Myth #3: The reason one should rotate the body along the long axis in freestyle is to reduce drag.
Please don't tell me this is not a myth. I hear this from beginner coaches all the way to some of America's top swimming coaches. Rotating the body is very important....so is reducing drag. I just don't think we do it for that reason. If we did, kicking on our side would be faster, whether underwater or on the surface, than kicking on our stomach...and there is not much difference in speed either way. Besides that, we really spend very little time on our sides in freestyle. Most of it is in transition from one side to the other and closer to horizontal than vertical. Finishing a freestyle race in a pool on our side is also important...because we can extend our reach further..not reduce drag.
So if body rotation is not about drag reduction, why do we do it? Two reasons. The first is to gain more power. By rotating, we put our arm into a mechanically better position of strength, engaging much bigger muscles in our back and core to help with the pulling. The second reason has to do with the counter-rotation. When we enter our right hand in the water, for example, our body is rotating to the left. At the very moment we begin our catch, the body has stopped rotating left and initiates the counter-rotation back to the right. We call this point the connection (between arm and core/hips). This counter rotation creates a stabilizing force that gives us something to pull against. Remember, it is you and the water molecules out there...no walls, starting blocks or pitching mounds to push off or pull against. So we create our own stabilizing force out of the rotational motion of our own body. The faster and longer the counter-rotational turn, the greater the stabilizing force and the better distance per stroke (dps) we can achieve. This is one advantage the hip/leg driven swimmers have over the high stroke rate swimmers...holding in front longer gives them more time to rotate/counter-rotate the hips. But before you all go rushing back to that technique, if you don't have the legs driving you, even that extra dps cannot overcome the inertia problem. You are still swimming 'stop-and-go' freestyle..not as efficient as the high stroke rate.
Most swimmers I teach swim very flat...like a surfboard that grew arms and legs. That would be ok if we had the buoyancy and drag coefficient of a surfboard, but we don't. We are bricks and to move a brick through the water, we need the added power that the body rotation gives us. BTW, this is why wetsuits enable one to get away with swimming flatter.
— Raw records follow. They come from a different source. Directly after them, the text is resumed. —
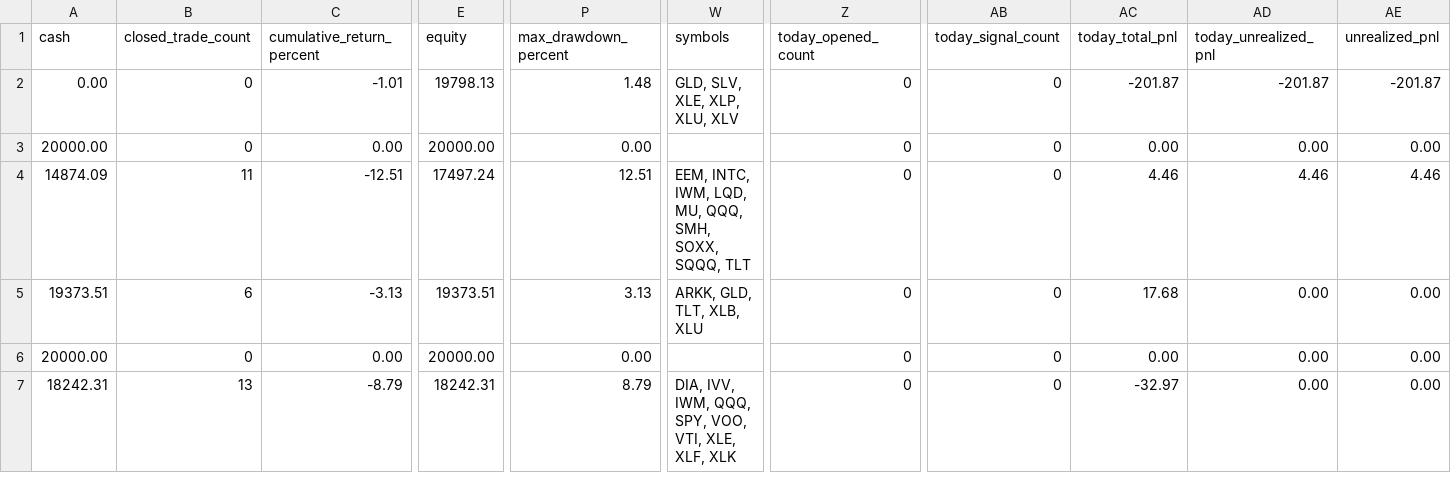
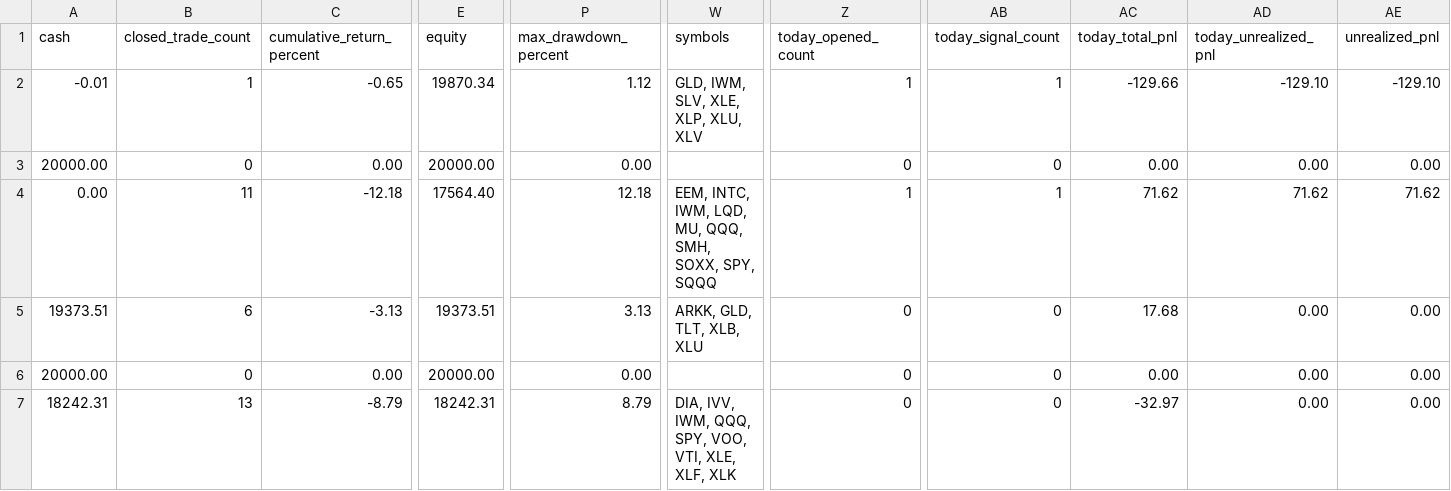
Before and after one commit to Leong-creator/Price-Action-Trader, a CSV file: reports/strategy_lab/m10_price_action_strategy_refresh/daily_observation/m12_29_current_day_scan_dashboard/m12_32_strategy_scorecard.csv, drawn as a sheet; only a part is shown, gaps mark what is left out; the diff covers the shown part only; the diff names each change by its address in the sheet, - before the commit and + after, or states it on an @@ line.

```diff
--- a/reports/strategy_lab/m10_price_action_strategy_refresh/daily_observation/m12_29_current_day_scan_dashboard/m12_32_strategy_scorecard.csv
+++ b/reports/strategy_lab/m10_price_action_strategy_refresh/daily_observation/m12_29_current_day_scan_dashboard/m12_32_strategy_scorecard.csv
-A2 (cash): 0.00
+A2 (cash): -0.01
-B2 (closed_trade_count): 0
+B2 (closed_trade_count): 1
-C2 (cumulative_return_percent): -1.01
+C2 (cumulative_return_percent): -0.65
-E2 (equity): 19798.13
+E2 (equity): 19870.34
-P2 (max_drawdown_percent): 1.48
+P2 (max_drawdown_percent): 1.12
-W2 (symbols): GLD, SLV, XLE, XLP, XLU, XLV
+W2 (symbols): GLD, IWM, SLV, XLE, XLP, XLU, XLV
-Z2 (today_opened_count): 0
+Z2 (today_opened_count): 1
-AB2 (today_signal_count): 0
+AB2 (today_signal_count): 1
-AC2 (today_total_pnl): -201.87
+AC2 (today_total_pnl): -129.66
-AD2 (today_unrealized_pnl): -201.87
+AD2 (today_unrealized_pnl): -129.10
-AE2 (unrealized_pnl): -201.87
+AE2 (unrealized_pnl): -129.10
-A4 (cash): 14874.09
+A4 (cash): 0.00
-C4 (cumulative_return_percent): -12.51
+C4 (cumulative_return_percent): -12.18
-E4 (equity): 17497.24
+E4 (equity): 17564.40
-P4 (max_drawdown_percent): 12.51
+P4 (max_drawdown_percent): 12.18
-W4 (symbols): …SMH, SOXX, SQQQ, TLT
+W4 (symbols): …SMH, SOXX, SPY, SQQQ
-Z4 (today_opened_count): 0
+Z4 (today_opened_count): 1
-AB4 (today_signal_count): 0
+AB4 (today_signal_count): 1
-AC4 (today_total_pnl): 4.46
+AC4 (today_total_pnl): 71.62
-AD4 (today_unrealized_pnl): 4.46
+AD4 (today_unrealized_pnl): 71.62
-AE4 (unrealized_pnl): 4.46
+AE4 (unrealized_pnl): 71.62
```
Also changed, not shown: 37 edited cells elsewhere in this file, reports/strategy_lab/m10_price_action_strategy_refresh/daily_observation/m12_29_current_day_scan_dashboard/m12_12_current_day_source/m12_12_daily_candidates.csv, reports/strategy_lab/m10_price_action_strategy_refresh/daily_observation/m12_29_current_day_scan_dashboard/m12_12_current_day_source/m12_12_daily_observation_events.csv, 50 other files.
Can you use good body rotation with a high stroke rate? Yes...but it takes work. The body rotation doesn't just happen. You make it happen...but because there is less time, it becomes more oriented from the shoulder and less from the hip which takes longer to turn (although hip motion is still important). Thus the name shoulder-driven freestyle.